▶ Goal of the exercise
The answer must consist of each line of the records below that contains the string "setGeneratedText".

[Records contained in a dataset]
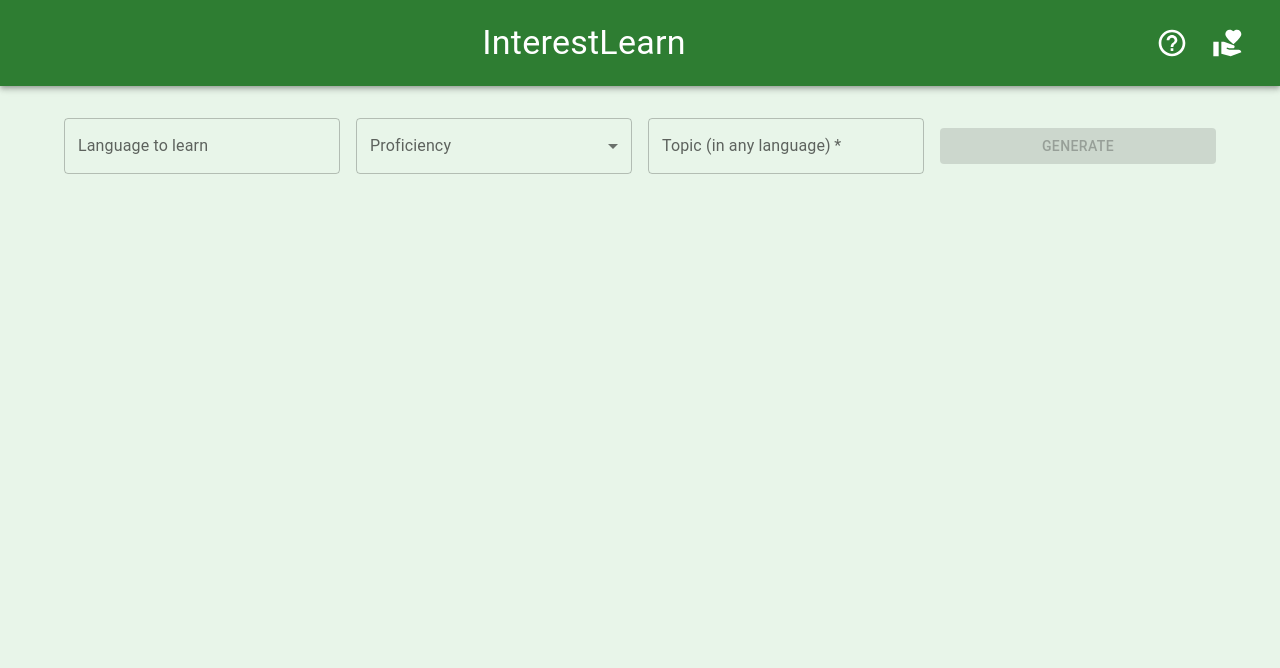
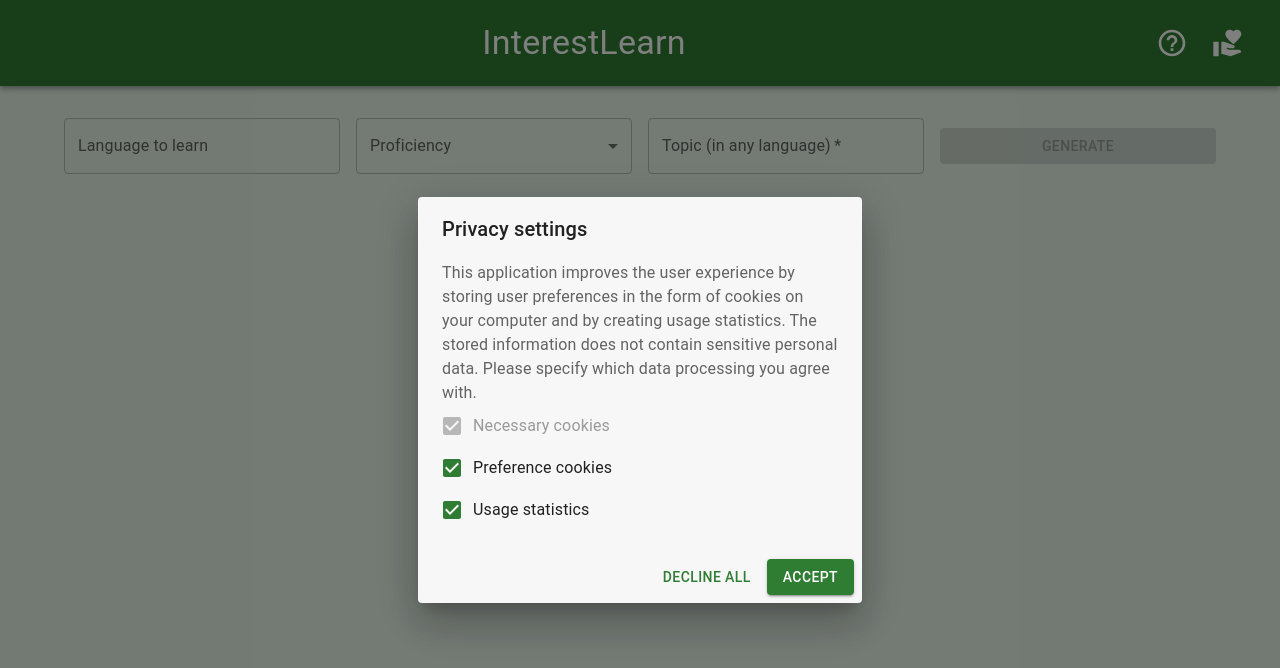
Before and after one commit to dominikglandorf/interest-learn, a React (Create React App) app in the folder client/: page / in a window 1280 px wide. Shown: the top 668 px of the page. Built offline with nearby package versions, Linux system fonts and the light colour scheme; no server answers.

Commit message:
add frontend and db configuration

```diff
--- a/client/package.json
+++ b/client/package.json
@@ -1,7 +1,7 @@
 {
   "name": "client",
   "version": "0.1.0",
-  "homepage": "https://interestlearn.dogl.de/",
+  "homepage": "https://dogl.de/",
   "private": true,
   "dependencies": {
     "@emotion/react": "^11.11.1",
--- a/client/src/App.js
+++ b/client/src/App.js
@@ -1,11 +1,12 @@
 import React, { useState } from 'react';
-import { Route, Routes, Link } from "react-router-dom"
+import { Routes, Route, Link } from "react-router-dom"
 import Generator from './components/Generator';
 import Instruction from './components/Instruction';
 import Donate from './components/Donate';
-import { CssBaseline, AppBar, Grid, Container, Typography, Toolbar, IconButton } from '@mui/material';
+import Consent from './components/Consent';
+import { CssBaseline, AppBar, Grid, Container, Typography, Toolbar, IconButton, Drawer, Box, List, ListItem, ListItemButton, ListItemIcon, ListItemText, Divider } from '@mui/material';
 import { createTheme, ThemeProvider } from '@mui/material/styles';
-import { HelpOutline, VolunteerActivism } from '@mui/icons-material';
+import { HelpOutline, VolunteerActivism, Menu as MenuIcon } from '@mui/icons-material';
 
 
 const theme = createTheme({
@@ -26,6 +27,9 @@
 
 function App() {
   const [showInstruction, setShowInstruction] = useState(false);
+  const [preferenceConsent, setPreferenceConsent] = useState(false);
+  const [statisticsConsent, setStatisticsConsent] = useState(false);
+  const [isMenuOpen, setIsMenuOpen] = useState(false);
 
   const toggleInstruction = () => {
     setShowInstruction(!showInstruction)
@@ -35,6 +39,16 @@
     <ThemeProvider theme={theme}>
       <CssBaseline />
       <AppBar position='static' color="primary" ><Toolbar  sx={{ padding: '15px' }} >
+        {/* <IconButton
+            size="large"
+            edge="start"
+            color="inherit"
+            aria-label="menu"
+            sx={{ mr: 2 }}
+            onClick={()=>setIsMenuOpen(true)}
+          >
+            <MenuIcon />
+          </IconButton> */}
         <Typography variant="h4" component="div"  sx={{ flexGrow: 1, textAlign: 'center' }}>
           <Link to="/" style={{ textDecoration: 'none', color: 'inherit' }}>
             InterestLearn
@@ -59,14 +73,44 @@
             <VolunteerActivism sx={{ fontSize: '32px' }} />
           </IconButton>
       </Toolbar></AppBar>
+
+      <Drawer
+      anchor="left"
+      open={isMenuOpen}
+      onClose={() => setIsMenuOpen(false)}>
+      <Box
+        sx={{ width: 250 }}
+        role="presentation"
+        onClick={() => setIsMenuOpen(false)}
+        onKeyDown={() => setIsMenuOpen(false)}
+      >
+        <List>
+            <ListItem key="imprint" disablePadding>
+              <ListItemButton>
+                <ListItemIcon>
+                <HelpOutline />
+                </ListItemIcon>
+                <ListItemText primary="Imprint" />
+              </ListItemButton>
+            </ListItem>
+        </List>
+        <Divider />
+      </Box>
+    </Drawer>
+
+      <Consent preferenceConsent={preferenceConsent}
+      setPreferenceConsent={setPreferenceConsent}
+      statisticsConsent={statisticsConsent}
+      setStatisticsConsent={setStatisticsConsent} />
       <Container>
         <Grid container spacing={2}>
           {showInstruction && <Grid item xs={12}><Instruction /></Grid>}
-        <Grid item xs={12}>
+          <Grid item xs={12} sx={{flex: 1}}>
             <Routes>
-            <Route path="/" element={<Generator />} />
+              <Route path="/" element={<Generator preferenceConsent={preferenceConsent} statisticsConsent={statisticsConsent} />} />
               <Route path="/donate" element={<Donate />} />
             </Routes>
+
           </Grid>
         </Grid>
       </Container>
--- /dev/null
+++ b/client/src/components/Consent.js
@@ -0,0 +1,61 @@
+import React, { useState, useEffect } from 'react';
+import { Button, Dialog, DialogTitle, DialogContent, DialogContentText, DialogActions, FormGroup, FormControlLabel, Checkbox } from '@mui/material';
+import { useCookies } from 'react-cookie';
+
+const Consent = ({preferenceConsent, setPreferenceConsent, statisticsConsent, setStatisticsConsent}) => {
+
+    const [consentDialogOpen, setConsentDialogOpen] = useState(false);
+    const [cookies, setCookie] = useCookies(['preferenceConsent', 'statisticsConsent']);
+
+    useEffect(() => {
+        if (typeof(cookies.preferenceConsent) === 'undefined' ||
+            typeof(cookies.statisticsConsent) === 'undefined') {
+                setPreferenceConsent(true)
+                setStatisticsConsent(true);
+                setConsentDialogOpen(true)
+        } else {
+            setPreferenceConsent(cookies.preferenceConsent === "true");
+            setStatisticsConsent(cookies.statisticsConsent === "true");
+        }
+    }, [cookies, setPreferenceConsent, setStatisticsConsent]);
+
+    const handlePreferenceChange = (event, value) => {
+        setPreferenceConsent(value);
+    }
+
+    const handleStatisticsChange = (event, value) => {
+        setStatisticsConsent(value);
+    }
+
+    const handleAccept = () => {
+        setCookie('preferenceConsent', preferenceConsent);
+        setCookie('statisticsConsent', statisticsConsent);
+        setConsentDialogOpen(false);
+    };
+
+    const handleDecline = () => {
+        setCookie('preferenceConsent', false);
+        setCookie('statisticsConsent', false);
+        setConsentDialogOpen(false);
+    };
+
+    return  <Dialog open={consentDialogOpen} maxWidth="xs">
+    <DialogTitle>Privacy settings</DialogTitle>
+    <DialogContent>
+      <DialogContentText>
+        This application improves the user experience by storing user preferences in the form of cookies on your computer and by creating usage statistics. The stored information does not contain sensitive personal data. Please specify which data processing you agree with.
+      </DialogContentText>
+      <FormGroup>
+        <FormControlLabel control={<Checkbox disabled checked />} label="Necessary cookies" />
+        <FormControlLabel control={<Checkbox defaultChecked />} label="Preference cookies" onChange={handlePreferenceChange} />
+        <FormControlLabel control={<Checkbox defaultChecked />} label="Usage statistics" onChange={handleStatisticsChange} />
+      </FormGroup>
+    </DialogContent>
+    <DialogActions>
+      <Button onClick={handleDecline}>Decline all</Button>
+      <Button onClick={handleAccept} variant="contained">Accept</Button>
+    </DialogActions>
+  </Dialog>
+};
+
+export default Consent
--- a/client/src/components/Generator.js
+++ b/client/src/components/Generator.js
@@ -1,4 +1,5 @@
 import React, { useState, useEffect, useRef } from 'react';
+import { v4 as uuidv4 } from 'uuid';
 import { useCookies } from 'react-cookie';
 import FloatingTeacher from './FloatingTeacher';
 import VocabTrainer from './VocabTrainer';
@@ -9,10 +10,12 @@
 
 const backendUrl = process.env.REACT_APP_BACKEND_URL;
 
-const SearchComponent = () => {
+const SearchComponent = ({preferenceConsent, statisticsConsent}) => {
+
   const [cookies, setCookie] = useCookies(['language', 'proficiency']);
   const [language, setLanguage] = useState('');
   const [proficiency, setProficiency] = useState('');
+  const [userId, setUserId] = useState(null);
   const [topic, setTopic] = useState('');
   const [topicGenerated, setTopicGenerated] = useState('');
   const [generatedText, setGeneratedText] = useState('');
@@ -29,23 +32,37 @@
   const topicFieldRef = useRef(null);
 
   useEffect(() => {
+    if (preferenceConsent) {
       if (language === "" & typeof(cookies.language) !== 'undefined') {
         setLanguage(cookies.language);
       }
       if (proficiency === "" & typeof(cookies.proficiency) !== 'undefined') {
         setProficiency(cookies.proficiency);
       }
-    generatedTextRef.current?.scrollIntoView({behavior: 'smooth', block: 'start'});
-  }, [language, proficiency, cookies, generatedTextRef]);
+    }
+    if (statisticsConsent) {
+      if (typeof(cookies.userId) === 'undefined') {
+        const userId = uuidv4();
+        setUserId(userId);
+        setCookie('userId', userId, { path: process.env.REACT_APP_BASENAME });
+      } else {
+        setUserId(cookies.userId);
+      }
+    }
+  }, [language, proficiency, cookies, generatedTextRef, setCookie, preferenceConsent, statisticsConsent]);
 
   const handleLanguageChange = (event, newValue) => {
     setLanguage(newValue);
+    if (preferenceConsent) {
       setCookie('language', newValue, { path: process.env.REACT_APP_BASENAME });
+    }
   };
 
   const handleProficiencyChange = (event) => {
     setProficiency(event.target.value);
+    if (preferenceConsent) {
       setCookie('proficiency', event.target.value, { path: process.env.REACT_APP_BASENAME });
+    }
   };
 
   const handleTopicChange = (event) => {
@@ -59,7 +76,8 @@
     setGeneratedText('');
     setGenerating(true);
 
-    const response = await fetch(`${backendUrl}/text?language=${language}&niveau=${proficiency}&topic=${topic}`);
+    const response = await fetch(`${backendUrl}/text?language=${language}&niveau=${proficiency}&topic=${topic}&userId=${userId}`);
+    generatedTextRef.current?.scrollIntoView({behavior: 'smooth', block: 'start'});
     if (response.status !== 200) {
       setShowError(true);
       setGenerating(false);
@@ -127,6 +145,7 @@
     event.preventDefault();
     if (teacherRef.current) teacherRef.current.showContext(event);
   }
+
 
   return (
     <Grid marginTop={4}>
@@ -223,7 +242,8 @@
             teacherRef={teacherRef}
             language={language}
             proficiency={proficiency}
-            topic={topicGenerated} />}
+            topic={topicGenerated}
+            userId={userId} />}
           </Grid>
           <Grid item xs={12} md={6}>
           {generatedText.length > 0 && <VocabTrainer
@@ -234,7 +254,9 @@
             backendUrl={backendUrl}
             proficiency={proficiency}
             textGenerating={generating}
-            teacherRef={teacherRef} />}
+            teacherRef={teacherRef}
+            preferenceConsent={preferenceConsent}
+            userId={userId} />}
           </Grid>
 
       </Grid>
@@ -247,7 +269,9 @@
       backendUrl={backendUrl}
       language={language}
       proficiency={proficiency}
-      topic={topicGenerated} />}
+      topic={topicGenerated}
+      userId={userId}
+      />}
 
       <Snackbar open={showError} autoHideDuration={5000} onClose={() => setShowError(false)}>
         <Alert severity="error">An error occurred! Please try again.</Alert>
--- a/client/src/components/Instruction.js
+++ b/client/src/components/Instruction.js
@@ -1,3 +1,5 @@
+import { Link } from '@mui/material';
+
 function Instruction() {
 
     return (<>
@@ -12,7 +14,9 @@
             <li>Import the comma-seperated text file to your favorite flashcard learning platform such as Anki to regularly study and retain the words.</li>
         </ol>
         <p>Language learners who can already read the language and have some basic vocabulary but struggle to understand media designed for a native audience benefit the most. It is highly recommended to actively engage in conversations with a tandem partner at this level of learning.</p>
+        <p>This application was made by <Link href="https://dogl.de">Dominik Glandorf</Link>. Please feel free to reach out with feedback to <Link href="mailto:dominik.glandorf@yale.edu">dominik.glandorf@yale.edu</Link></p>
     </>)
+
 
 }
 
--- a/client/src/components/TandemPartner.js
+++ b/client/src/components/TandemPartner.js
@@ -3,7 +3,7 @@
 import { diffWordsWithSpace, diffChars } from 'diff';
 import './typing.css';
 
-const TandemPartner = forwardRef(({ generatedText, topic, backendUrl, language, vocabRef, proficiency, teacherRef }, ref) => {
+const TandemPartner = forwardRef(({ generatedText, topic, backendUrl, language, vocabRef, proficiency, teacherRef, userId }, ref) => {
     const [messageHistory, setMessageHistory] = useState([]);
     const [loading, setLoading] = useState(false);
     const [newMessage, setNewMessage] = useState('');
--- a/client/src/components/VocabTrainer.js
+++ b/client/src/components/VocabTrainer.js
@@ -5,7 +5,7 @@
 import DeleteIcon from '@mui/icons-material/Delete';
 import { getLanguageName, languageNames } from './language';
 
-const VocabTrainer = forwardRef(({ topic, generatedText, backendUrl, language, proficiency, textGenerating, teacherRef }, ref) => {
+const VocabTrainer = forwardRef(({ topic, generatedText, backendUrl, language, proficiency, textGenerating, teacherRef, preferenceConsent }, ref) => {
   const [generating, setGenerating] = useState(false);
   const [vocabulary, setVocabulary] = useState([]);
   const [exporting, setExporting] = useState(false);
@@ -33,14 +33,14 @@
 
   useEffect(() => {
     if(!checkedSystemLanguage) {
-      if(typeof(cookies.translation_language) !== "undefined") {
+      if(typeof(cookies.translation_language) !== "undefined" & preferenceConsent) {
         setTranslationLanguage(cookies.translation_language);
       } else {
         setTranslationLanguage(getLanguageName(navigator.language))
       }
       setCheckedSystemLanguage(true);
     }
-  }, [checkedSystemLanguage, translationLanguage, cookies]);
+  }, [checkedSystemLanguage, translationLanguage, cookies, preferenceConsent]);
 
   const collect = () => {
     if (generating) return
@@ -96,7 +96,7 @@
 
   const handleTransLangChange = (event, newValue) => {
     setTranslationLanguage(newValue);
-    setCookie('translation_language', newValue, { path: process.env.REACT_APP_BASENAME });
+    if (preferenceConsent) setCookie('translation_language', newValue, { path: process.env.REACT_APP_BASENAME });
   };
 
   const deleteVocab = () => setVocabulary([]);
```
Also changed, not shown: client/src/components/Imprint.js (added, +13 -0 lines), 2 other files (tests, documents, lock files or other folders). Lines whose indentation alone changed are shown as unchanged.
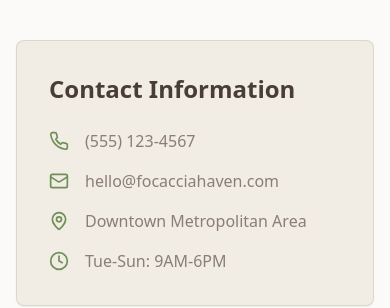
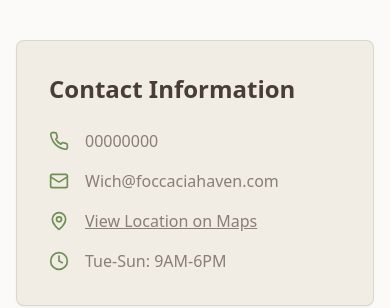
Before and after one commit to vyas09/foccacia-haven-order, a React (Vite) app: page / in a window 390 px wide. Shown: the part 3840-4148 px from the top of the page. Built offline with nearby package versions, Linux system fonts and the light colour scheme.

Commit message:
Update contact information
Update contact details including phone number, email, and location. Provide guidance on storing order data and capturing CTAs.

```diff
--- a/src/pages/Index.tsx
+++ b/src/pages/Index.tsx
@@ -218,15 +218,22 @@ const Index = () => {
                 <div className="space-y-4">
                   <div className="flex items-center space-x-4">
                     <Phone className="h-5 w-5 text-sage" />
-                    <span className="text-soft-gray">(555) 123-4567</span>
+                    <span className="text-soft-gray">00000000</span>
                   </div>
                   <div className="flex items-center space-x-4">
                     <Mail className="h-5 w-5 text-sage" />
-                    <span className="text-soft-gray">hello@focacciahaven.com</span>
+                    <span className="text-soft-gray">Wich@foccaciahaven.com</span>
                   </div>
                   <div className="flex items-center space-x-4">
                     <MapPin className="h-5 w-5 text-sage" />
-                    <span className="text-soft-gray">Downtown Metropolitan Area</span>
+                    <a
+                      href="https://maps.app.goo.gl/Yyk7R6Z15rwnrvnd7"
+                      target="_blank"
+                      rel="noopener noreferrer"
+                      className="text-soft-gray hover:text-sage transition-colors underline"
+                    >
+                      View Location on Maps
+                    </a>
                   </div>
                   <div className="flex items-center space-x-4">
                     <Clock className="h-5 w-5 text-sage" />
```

▶ Output of the exercise
   const [generatedText, setGeneratedText] = useState('');
     setGeneratedText('');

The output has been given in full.